Records for processing Start Marker
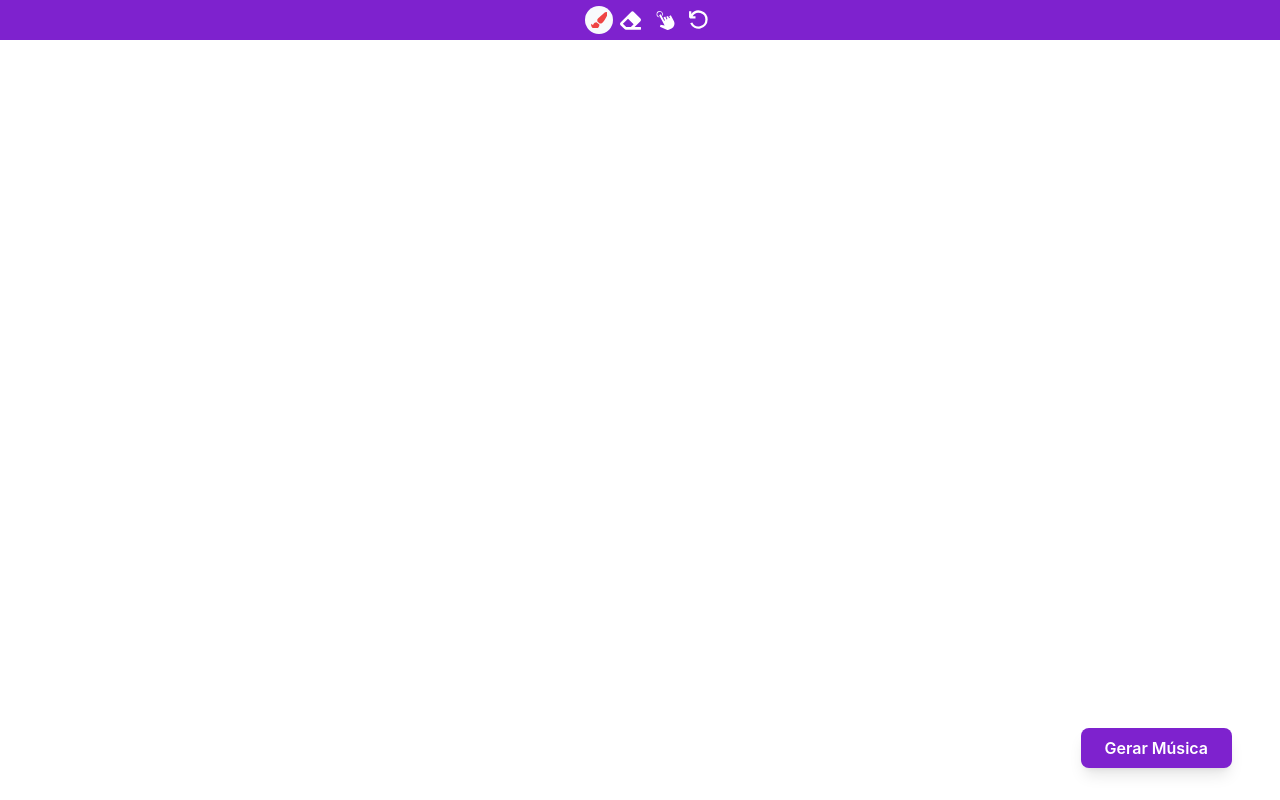
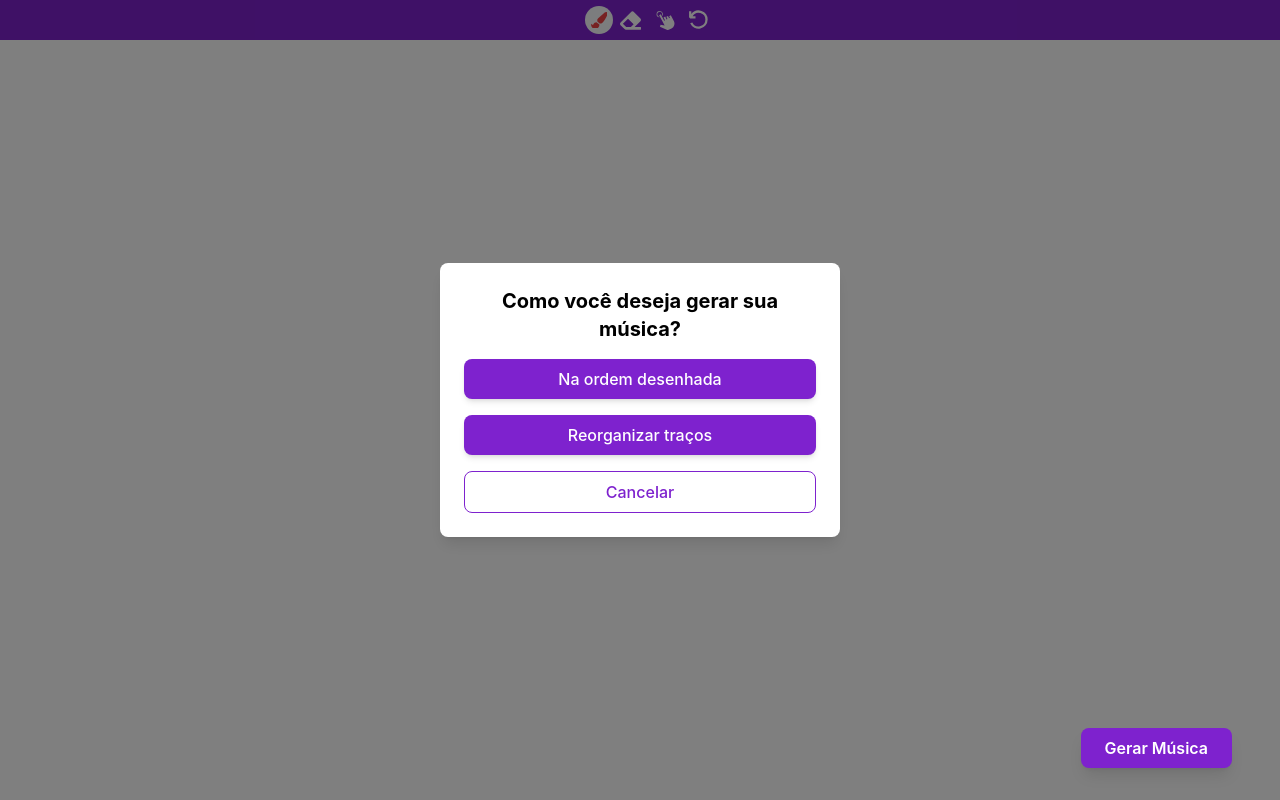
Before and after one commit to giovannimaffeo/melody_muse_frontend, a React (Vite) app: page /drawing in a window 1280 px wide. Both pictures are taken after a click on the button "Gerar Música". Built offline with nearby package versions, Linux system fonts and the light colour scheme.

Commit message:
feat: reorganize strokes mode

```diff
--- a/src/components/Header.tsx
+++ b/src/components/Header.tsx
@@ -20,7 +20,7 @@ const Header: React.FC<HeaderProps> = ({
   colors,
   handleChangeTool,
   setTool,
-  clearCanvas,
+  clearCanvas
 }) => {
   return (
     <div className="flex bg-purple-700 h-[5%] w-full pl-[1.5%] items-center justify-center">
--- /dev/null
+++ b/src/components/MusicGenerationPopup.tsx
@@ -0,0 +1,45 @@
+import React from "react";
+
+interface MusicGenerationPopupProps {
+  onClose: () => void;
+  onPlayInOrder: () => void;
+  onReorganizeAndPlay: () => void;
+};
+
+const MusicGenerationPopup: React.FC<MusicGenerationPopupProps> = ({
+  onClose,
+  onPlayInOrder,
+  onReorganizeAndPlay,
+}) => {
+  return (
+    <div className="fixed top-0 left-0 w-screen h-screen bg-black bg-opacity-50 flex items-center justify-center">
+      <div className="bg-white w-[90%] md:w-[400px] rounded-lg shadow-lg p-6">
+        <h2 className="text-xl font-bold text-center mb-4 text-black">
+          Como você deseja gerar sua música?
+        </h2>
+        <div className="flex flex-col gap-4">
+          <button
+            className="w-full py-2 bg-purple-700 text-white rounded-lg shadow-md hover:bg-purple-600 transition duration-200"
+            onClick={() => {onClose(); onPlayInOrder();}}
+          >
+            Na ordem desenhada
+          </button>
+          <button
+            className="w-full py-2 bg-purple-700 text-white rounded-lg shadow-md hover:bg-purple-600 transition duration-200"
+            onClick={() => {onClose(); onReorganizeAndPlay();}}
+          >
+            Reorganizar traços
+          </button>
+        </div>
+        <button
+          className="w-full mt-4 py-2 border border-purple-700 text-purple-700 rounded-lg hover:bg-purple-50 transition duration-200 bg-transparent"
+          onClick={onClose}
+        >
+          Cancelar
+        </button>
+      </div>
+    </div>
+  );
+};
+
+export default MusicGenerationPopup;
--- a/src/pages/DrawingCanvasPage.tsx
+++ b/src/pages/DrawingCanvasPage.tsx
@@ -8,6 +8,7 @@ import { initialBrushSize } from '../constants/initialBrushSize';
 import { Stroke } from '../interfaces/stroke';
 import { Color } from '../interfaces/color';
 import Header from '../components/Header';
+import MusicGenerationPopup from '../components/MusicGenerationPopup';
 
 const DrawingCanvas = () => {
   const canvasRef = useRef<HTMLCanvasElement | null>(null);
@@ -22,6 +23,9 @@ const DrawingCanvas = () => {
     size: initialBrushSize
   });
   const [playingColors, setPlayingColors] = useState<Color[]>([]);
+  const [showPopup, setShowPopup] = useState(false);
+  const [reorganizeStrokesMode, setReorganizeStrokesMode] = useState(false);
+  const [reorganizedStrokes, setReorganizedStrokes] = useState<Stroke[]>([]);
 
   const handleChangeTool = (tool: 'brush' | 'eraser') => {
     setTool(tool);
@@ -180,7 +184,9 @@ const DrawingCanvas = () => {
       };
     };
 
-    if (tool === 'click') {
+    if (reorganizeStrokesMode) {
+      selectedStroke && addToReorganizedStrokes(selectedStroke);
+    } else if (tool === 'eraser') {
       selectedStroke && animateStrokeWithSound(selectedStroke);
     } else {
       selectedStroke && eraseStroke(selectedStroke);
@@ -267,19 +273,32 @@ const DrawingCanvas = () => {
     });
   };
 
-  const playAllStrokes = async () => {
-    const context = contextRef.current;
-    if (!context) return;
-
-    for (const stroke of strokes) {
+  const playAllStrokes = async (playStrokes: Stroke[] = strokes) => {
+    for (const stroke of playStrokes) {
       await animateStrokeWithSound(stroke, false);
     };
 
-    strokes.forEach((stroke) => {
+    playStrokes.forEach((stroke) => {
       eraseStroke(stroke);
       drawStroke(stroke);
     });
   };
+
+  const addToReorganizedStrokes = async (selectedStroke: Stroke) => {
+    const strokeInReorganized = reorganizedStrokes.some((stroke) => stroke.id === selectedStroke.id);
+
+    if (!strokeInReorganized) {
+      if (reorganizedStrokes.length + 1 !== strokes.length) {
+        setReorganizedStrokes([...reorganizedStrokes, selectedStroke]);
+      } else {
+        setReorganizeStrokesMode(false);
+        playAllStrokes([...reorganizedStrokes, selectedStroke])
+        setReorganizedStrokes([]);
+      };
+    };
+  };
+
+  const isDrawMode = tool === 'brush' && !reorganizeStrokesMode;
 
   useEffect(() => {
     const canvas = canvasRef.current;
@@ -303,6 +322,13 @@ const DrawingCanvas = () => {
 
   return (
     <div onClick={() => openDrawingToolMenu && setOpenDrawingToolMenu(false)} className='flex flex-col w-screen h-screen bg-white'>
+      {showPopup && (
+        <MusicGenerationPopup
+          onClose={() => setShowPopup(false)}
+          onPlayInOrder={playAllStrokes}
+          onReorganizeAndPlay={() => setReorganizeStrokesMode(true)}
+        />
+      )}
       <Header
         tool={tool}
         brushStyle={brushStyle}
@@ -321,23 +347,24 @@ const DrawingCanvas = () => {
       }
       <canvas
         ref={canvasRef}
-        onTouchStart={tool === 'click' ? undefined : startDrawing}
-        onTouchMove={tool === 'click' ? undefined : draw}
-        onTouchEnd={tool === 'click' ? undefined : finishDrawing}
-        onMouseDown={tool === 'click' ? undefined : startDrawing}
-        onMouseMove={tool === 'click' ? undefined : draw}
-        onMouseUp={tool === 'click' ? undefined : finishDrawing}
-        onMouseLeave={tool === 'click' ? undefined : finishDrawing}
+        onTouchStart={!isDrawMode ? undefined : startDrawing}
+        onTouchMove={!isDrawMode ? undefined : draw}
+        onTouchEnd={!isDrawMode ? undefined : finishDrawing}
+        onMouseDown={!isDrawMode ? undefined : startDrawing}
+        onMouseMove={!isDrawMode ? undefined : draw}
+        onMouseUp={!isDrawMode ? undefined : finishDrawing}
+        onMouseLeave={!isDrawMode ? undefined : finishDrawing}
         className='h-[95%] w-full'
         style={{ touchAction: 'none' }}
-        onClick={tool !== 'brush' ? handleCanvasClick : undefined}
+        onClick={!isDrawMode ? handleCanvasClick : undefined}
       />
+      {!reorganizeStrokesMode &&
       <button
         className='absolute right-12 bottom-8 bg-purple-700 text-white font-semibold py-2 px-6 rounded-lg shadow-lg hover:bg-purple-600 transition duration-200'
-        onClick={() => {console.log(strokes); playAllStrokes()}}
+        onClick={() => {console.log(strokes); setShowPopup(true)}}
       >
         Gerar Música
-      </button>
+      </button>}
     </div>
   );
 };
```
Lines whose indentation alone changed are shown as unchanged.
Records for processing End Marker
◆ Exercise description: The pictures stay out of the copy. Set down the entries above precisely.

◆ Answer space:
Before and after one commit to giovannimaffeo/melody_muse_frontend, a React (Vite) app: page /drawing in a window 1280 px wide. Both pictures are taken after a click on the button "Gerar Música". Built offline with nearby package versions, Linux system fonts and the light colour scheme.

Commit message:
feat: reorganize strokes mode

```diff
--- a/src/components/Header.tsx
+++ b/src/components/Header.tsx
@@ -20,7 +20,7 @@ const Header: React.FC<HeaderProps> = ({
   colors,
   handleChangeTool,
   setTool,
-  clearCanvas,
+  clearCanvas
 }) => {
   return (
     <div className="flex bg-purple-700 h-[5%] w-full pl-[1.5%] items-center justify-center">
--- /dev/null
+++ b/src/components/MusicGenerationPopup.tsx
@@ -0,0 +1,45 @@
+import React from "react";
+
+interface MusicGenerationPopupProps {
+  onClose: () => void;
+  onPlayInOrder: () => void;
+  onReorganizeAndPlay: () => void;
+};
+
+const MusicGenerationPopup: React.FC<MusicGenerationPopupProps> = ({
+  onClose,
+  onPlayInOrder,
+  onReorganizeAndPlay,
+}) => {
+  return (
+    <div className="fixed top-0 left-0 w-screen h-screen bg-black bg-opacity-50 flex items-center justify-center">
+      <div className="bg-white w-[90%] md:w-[400px] rounded-lg shadow-lg p-6">
+        <h2 className="text-xl font-bold text-center mb-4 text-black">
+          Como você deseja gerar sua música?
+        </h2>
+        <div className="flex flex-col gap-4">
+          <button
+            className="w-full py-2 bg-purple-700 text-white rounded-lg shadow-md hover:bg-purple-600 transition duration-200"
+            onClick={() => {onClose(); onPlayInOrder();}}
+          >
+            Na ordem desenhada
+          </button>
+          <button
+            className="w-full py-2 bg-purple-700 text-white rounded-lg shadow-md hover:bg-purple-600 transition duration-200"
+            onClick={() => {onClose(); onReorganizeAndPlay();}}
+          >
+            Reorganizar traços
+          </button>
+        </div>
+        <button
+          className="w-full mt-4 py-2 border border-purple-700 text-purple-700 rounded-lg hover:bg-purple-50 transition duration-200 bg-transparent"
+          onClick={onClose}
+        >
+          Cancelar
+        </button>
+      </div>
+    </div>
+  );
+};
+
+export default MusicGenerationPopup;
--- a/src/pages/DrawingCanvasPage.tsx
+++ b/src/pages/DrawingCanvasPage.tsx
@@ -8,6 +8,7 @@ import { initialBrushSize } from '../constants/initialBrushSize';
 import { Stroke } from '../interfaces/stroke';
 import { Color } from '../interfaces/color';
 import Header from '../components/Header';
+import MusicGenerationPopup from '../components/MusicGenerationPopup';
 
 const DrawingCanvas = () => {
   const canvasRef = useRef<HTMLCanvasElement | null>(null);
@@ -22,6 +23,9 @@ const DrawingCanvas = () => {
     size: initialBrushSize
   });
   const [playingColors, setPlayingColors] = useState<Color[]>([]);
+  const [showPopup, setShowPopup] = useState(false);
+  const [reorganizeStrokesMode, setReorganizeStrokesMode] = useState(false);
+  const [reorganizedStrokes, setReorganizedStrokes] = useState<Stroke[]>([]);
 
   const handleChangeTool = (tool: 'brush' | 'eraser') => {
     setTool(tool);
@@ -180,7 +184,9 @@ const DrawingCanvas = () => {
       };
     };
 
-    if (tool === 'click') {
+    if (reorganizeStrokesMode) {
+      selectedStroke && addToReorganizedStrokes(selectedStroke);
+    } else if (tool === 'eraser') {
       selectedStroke && animateStrokeWithSound(selectedStroke);
     } else {
       selectedStroke && eraseStroke(selectedStroke);
@@ -267,19 +273,32 @@ const DrawingCanvas = () => {
     });
   };
 
-  const playAllStrokes = async () => {
-    const context = contextRef.current;
-    if (!context) return;
-
-    for (const stroke of strokes) {
+  const playAllStrokes = async (playStrokes: Stroke[] = strokes) => {
+    for (const stroke of playStrokes) {
       await animateStrokeWithSound(stroke, false);
     };
 
-    strokes.forEach((stroke) => {
+    playStrokes.forEach((stroke) => {
       eraseStroke(stroke);
       drawStroke(stroke);
     });
   };
+
+  const addToReorganizedStrokes = async (selectedStroke: Stroke) => {
+    const strokeInReorganized = reorganizedStrokes.some((stroke) => stroke.id === selectedStroke.id);
+
+    if (!strokeInReorganized) {
+      if (reorganizedStrokes.length + 1 !== strokes.length) {
+        setReorganizedStrokes([...reorganizedStrokes, selectedStroke]);
+      } else {
+        setReorganizeStrokesMode(false);
+        playAllStrokes([...reorganizedStrokes, selectedStroke])
+        setReorganizedStrokes([]);
+      };
+    };
+  };
+
+  const isDrawMode = tool === 'brush' && !reorganizeStrokesMode;
 
   useEffect(() => {
     const canvas = canvasRef.current;
@@ -303,6 +322,13 @@ const DrawingCanvas = () => {
 
   return (
     <div onClick={() => openDrawingToolMenu && setOpenDrawingToolMenu(false)} className='flex flex-col w-screen h-screen bg-white'>
+      {showPopup && (
+        <MusicGenerationPopup
+          onClose={() => setShowPopup(false)}
+          onPlayInOrder={playAllStrokes}
+          onReorganizeAndPlay={() => setReorganizeStrokesMode(true)}
+        />
+      )}
       <Header
         tool={tool}
         brushStyle={brushStyle}
@@ -321,23 +347,24 @@ const DrawingCanvas = () => {
       }
       <canvas
         ref={canvasRef}
-        onTouchStart={tool === 'click' ? undefined : startDrawing}
-        onTouchMove={tool === 'click' ? undefined : draw}
-        onTouchEnd={tool === 'click' ? undefined : finishDrawing}
-        onMouseDown={tool === 'click' ? undefined : startDrawing}
-        onMouseMove={tool === 'click' ? undefined : draw}
-        onMouseUp={tool === 'click' ? undefined : finishDrawing}
-        onMouseLeave={tool === 'click' ? undefined : finishDrawing}
+        onTouchStart={!isDrawMode ? undefined : startDrawing}
+        onTouchMove={!isDrawMode ? undefined : draw}
+        onTouchEnd={!isDrawMode ? undefined : finishDrawing}
+        onMouseDown={!isDrawMode ? undefined : startDrawing}
+        onMouseMove={!isDrawMode ? undefined : draw}
+        onMouseUp={!isDrawMode ? undefined : finishDrawing}
+        onMouseLeave={!isDrawMode ? undefined : finishDrawing}
         className='h-[95%] w-full'
         style={{ touchAction: 'none' }}
-        onClick={tool !== 'brush' ? handleCanvasClick : undefined}
+        onClick={!isDrawMode ? handleCanvasClick : undefined}
       />
+      {!reorganizeStrokesMode &&
       <button
         className='absolute right-12 bottom-8 bg-purple-700 text-white font-semibold py-2 px-6 rounded-lg shadow-lg hover:bg-purple-600 transition duration-200'
-        onClick={() => {console.log(strokes); playAllStrokes()}}
+        onClick={() => {console.log(strokes); setShowPopup(true)}}
       >
         Gerar Música
-      </button>
+      </button>}
     </div>
   );
 };
```
Lines whose indentation alone changed are shown as unchanged.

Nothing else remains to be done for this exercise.